» **WHAT YOU NEED TO DO**
All entries should be printed precisely as written.

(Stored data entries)
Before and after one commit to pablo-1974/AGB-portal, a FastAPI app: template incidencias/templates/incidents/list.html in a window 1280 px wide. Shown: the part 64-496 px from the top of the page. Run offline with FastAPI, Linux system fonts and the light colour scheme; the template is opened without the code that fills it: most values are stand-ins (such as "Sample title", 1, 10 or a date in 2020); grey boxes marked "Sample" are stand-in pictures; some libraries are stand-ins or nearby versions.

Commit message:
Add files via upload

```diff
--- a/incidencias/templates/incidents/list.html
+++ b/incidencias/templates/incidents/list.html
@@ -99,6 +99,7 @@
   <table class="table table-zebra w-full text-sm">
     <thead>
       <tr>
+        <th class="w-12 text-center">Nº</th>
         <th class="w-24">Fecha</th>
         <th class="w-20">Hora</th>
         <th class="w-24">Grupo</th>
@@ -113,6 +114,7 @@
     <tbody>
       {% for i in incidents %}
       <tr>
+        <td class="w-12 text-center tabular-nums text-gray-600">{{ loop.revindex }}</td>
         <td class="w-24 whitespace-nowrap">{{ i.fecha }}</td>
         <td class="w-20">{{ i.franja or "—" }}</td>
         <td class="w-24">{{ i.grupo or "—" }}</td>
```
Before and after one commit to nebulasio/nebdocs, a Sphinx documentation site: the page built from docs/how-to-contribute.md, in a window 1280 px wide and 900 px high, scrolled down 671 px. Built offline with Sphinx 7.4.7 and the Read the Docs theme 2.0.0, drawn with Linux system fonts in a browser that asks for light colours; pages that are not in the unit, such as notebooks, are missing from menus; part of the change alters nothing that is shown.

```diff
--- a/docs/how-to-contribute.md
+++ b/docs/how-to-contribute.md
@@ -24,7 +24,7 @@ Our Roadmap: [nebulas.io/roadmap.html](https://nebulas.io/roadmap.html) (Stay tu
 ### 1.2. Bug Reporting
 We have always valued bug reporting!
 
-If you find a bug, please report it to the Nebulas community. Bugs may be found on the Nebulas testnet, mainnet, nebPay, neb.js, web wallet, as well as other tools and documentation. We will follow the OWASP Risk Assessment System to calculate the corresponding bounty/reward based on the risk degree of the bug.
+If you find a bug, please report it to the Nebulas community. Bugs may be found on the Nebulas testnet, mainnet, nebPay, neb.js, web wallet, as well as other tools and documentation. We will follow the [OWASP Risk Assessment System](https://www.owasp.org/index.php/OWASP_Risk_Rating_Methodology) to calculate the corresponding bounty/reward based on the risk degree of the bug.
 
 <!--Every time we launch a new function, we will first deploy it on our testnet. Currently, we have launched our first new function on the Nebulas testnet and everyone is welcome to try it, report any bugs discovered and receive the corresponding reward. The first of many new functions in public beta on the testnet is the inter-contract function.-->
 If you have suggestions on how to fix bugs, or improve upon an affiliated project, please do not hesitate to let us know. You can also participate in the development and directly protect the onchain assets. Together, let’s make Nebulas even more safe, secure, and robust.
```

» **EXERCISE ANSWER**
Before and after one commit to pablo-1974/AGB-portal, a FastAPI app: template incidencias/templates/incidents/list.html in a window 1280 px wide. Shown: the part 64-496 px from the top of the page. Run offline with FastAPI, Linux system fonts and the light colour scheme; the template is opened without the code that fills it: most values are stand-ins (such as "Sample title", 1, 10 or a date in 2020); grey boxes marked "Sample" are stand-in pictures; some libraries are stand-ins or nearby versions.

Commit message:
Add files via upload

```diff
--- a/incidencias/templates/incidents/list.html
+++ b/incidencias/templates/incidents/list.html
@@ -99,6 +99,7 @@
   <table class="table table-zebra w-full text-sm">
     <thead>
       <tr>
+        <th class="w-12 text-center">Nº</th>
         <th class="w-24">Fecha</th>
         <th class="w-20">Hora</th>
         <th class="w-24">Grupo</th>
@@ -113,6 +114,7 @@
     <tbody>
       {% for i in incidents %}
       <tr>
+        <td class="w-12 text-center tabular-nums text-gray-600">{{ loop.revindex }}</td>
         <td class="w-24 whitespace-nowrap">{{ i.fecha }}</td>
         <td class="w-20">{{ i.franja or "—" }}</td>
         <td class="w-24">{{ i.grupo or "—" }}</td>
```
Before and after one commit to nebulasio/nebdocs, a Sphinx documentation site: the page built from docs/how-to-contribute.md, in a window 1280 px wide and 900 px high, scrolled down 671 px. Built offline with Sphinx 7.4.7 and the Read the Docs theme 2.0.0, drawn with Linux system fonts in a browser that asks for light colours; pages that are not in the unit, such as notebooks, are missing from menus; part of the change alters nothing that is shown.

```diff
--- a/docs/how-to-contribute.md
+++ b/docs/how-to-contribute.md
@@ -24,7 +24,7 @@ Our Roadmap: [nebulas.io/roadmap.html](https://nebulas.io/roadmap.html) (Stay tu
 ### 1.2. Bug Reporting
 We have always valued bug reporting!
 
-If you find a bug, please report it to the Nebulas community. Bugs may be found on the Nebulas testnet, mainnet, nebPay, neb.js, web wallet, as well as other tools and documentation. We will follow the OWASP Risk Assessment System to calculate the corresponding bounty/reward based on the risk degree of the bug.
+If you find a bug, please report it to the Nebulas community. Bugs may be found on the Nebulas testnet, mainnet, nebPay, neb.js, web wallet, as well as other tools and documentation. We will follow the [OWASP Risk Assessment System](https://www.owasp.org/index.php/OWASP_Risk_Rating_Methodology) to calculate the corresponding bounty/reward based on the risk degree of the bug.
 
 <!--Every time we launch a new function, we will first deploy it on our testnet. Currently, we have launched our first new function on the Nebulas testnet and everyone is welcome to try it, report any bugs discovered and receive the corresponding reward. The first of many new functions in public beta on the testnet is the inter-contract function.-->
 If you have suggestions on how to fix bugs, or improve upon an affiliated project, please do not hesitate to let us know. You can also participate in the development and directly protect the onchain assets. Together, let’s make Nebulas even more safe, secure, and robust.
```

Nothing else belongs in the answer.